• _MATERIAL SHOWN_:

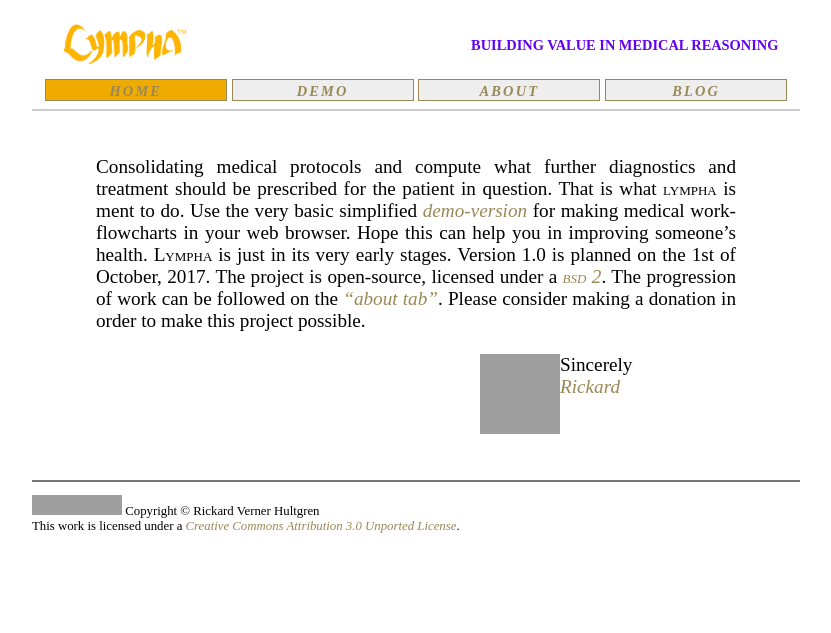
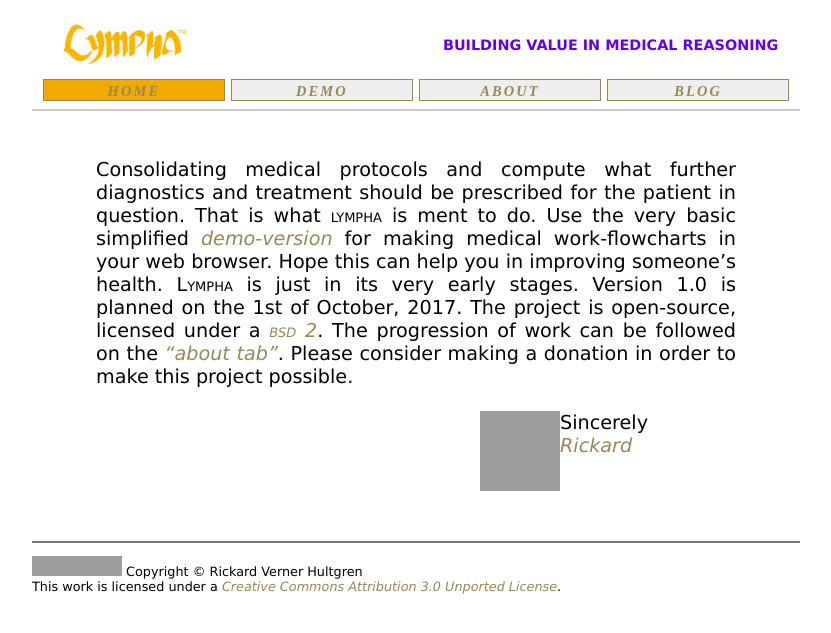
Before and after one commit to RickardHultgren/LYMPHA, a Jekyll site: the page built from index.md, in a window 1280 px wide. Shown: the top 633 px of the page, without its empty margins (232-1063 px from the left). Built offline with Jekyll 4.4.1, drawn with Linux system fonts in a browser that asks for light colours; some web fonts are replaced; our own code applies the rules of GitHub Pages for plain Markdown files; grey boxes are pictures that could not be loaded.

Commit message:
Update default.html

```diff
--- a/_layouts/default.html
+++ b/_layouts/default.html
@@ -6,7 +6,7 @@
 <link href="https://fonts.googleapis.com/icon?family=Material+Icons" rel="stylesheet">
 <link rel="stylesheet" href="//fonts.googleapis.com/css?family=Signika+Negative:300,400,600,700&amp;lang=en" />
 </head>
-<body style="font-family:Signika Negative">
+<body style="font-family:'Signika Negative', 'Lucida Sans Unicode', 'Lucida Grande', sans-serif;">
 {% include header.html %}
       <div id='content'>
 
```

• _WHAT YOU SHOULD DO_:
Please state the number of lines above that hold the string "family", with nothing else added.

• _FINISHED EXERCISE_:
4